* HOW TO COMPLETE THIS TASK: This exercise calls for every line of the listing below that contains the word "string".

>>>

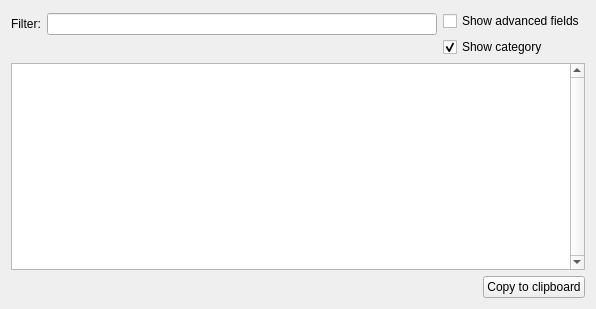
MITK/MITK, file BlueBerry/Bundles/org.blueberry.ui.qt.log/src/internal/berryQtLogView.ui: the form before one commit.
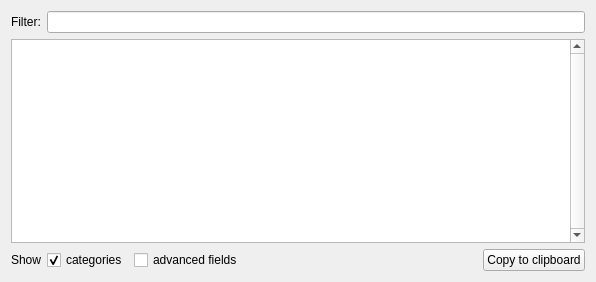
The form after the commit.

Commit message: improved graphical layout of UI

```diff
--- a/BlueBerry/Bundles/org.blueberry.ui.qt.log/src/internal/berryQtLogView.ui
+++ b/BlueBerry/Bundles/org.blueberry.ui.qt.log/src/internal/berryQtLogView.ui
@@ -7,7 +7,7 @@
     <x>0</x>
     <y>0</y>
     <width>596</width>
-    <height>309</height>
+    <height>282</height>
    </rect>
   </property>
   <property name="sizePolicy">
@@ -19,11 +19,7 @@
   <property name="windowTitle">
    <string>QtLogView</string>
   </property>
-  <layout class="QVBoxLayout" name="verticalLayout_3">
-   <item>
-    <layout class="QHBoxLayout" name="horizontalLayout_3">
-     <item>
-      <layout class="QVBoxLayout" name="verticalLayout_2">
+  <layout class="QVBoxLayout" name="verticalLayout">
        <item>
         <layout class="QHBoxLayout" name="horizontalLayout_2">
          <item>
@@ -45,50 +41,6 @@
         </layout>
        </item>
        <item>
-        <spacer name="verticalSpacer">
-         <property name="orientation">
-          <enum>Qt::Vertical</enum>
-         </property>
-         <property name="sizeType">
-          <enum>QSizePolicy::Fixed</enum>
-         </property>
-         <property name="sizeHint" stdset="0">
-          <size>
-           <width>20</width>
-           <height>20</height>
-          </size>
-         </property>
-        </spacer>
-       </item>
-      </layout>
-     </item>
-     <item>
-      <layout class="QVBoxLayout" name="verticalLayout">
-       <item>
-        <widget class="QCheckBox" name="ShowAdvancedFields">
-         <property name="text">
-          <string>Show advanced fields</string>
-         </property>
-         <property name="checked">
-          <bool>false</bool>
-         </property>
-        </widget>
-       </item>
-       <item>
-        <widget class="QCheckBox" name="ShowCategory">
-         <property name="text">
-          <string>Show category</string>
-         </property>
-         <property name="checked">
-          <bool>true</bool>
-         </property>
-        </widget>
-       </item>
-      </layout>
-     </item>
-    </layout>
-   </item>
-   <item>
     <widget class="QTableView" name="tableView">
      <property name="sizePolicy">
       <sizepolicy hsizetype="Expanding" vsizetype="Expanding">
@@ -168,6 +120,33 @@
    </item>
    <item>
     <layout class="QHBoxLayout" name="horizontalLayout">
+     <item>
+      <widget class="QLabel" name="label">
+       <property name="text">
+        <string>Show</string>
+       </property>
+      </widget>
+     </item>
+     <item>
+      <widget class="QCheckBox" name="ShowCategory">
+       <property name="text">
+        <string>categories</string>
+       </property>
+       <property name="checked">
+        <bool>true</bool>
+       </property>
+      </widget>
+     </item>
+     <item>
+      <widget class="QCheckBox" name="ShowAdvancedFields">
+       <property name="text">
+        <string>advanced fields</string>
+       </property>
+       <property name="checked">
+        <bool>false</bool>
+       </property>
+      </widget>
+     </item>
      <item>
       <spacer name="horizontalSpacer">
        <property name="orientation">
```
Lines whose indentation alone changed are shown as unchanged.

<<<

* ANSWER FOR THIS EXERCISE:
    <string>QtLogView</string>
-          <string>Show advanced fields</string>
-          <string>Show category</string>
+        <string>Show</string>
+        <string>categories</string>
+        <string>advanced fields</string>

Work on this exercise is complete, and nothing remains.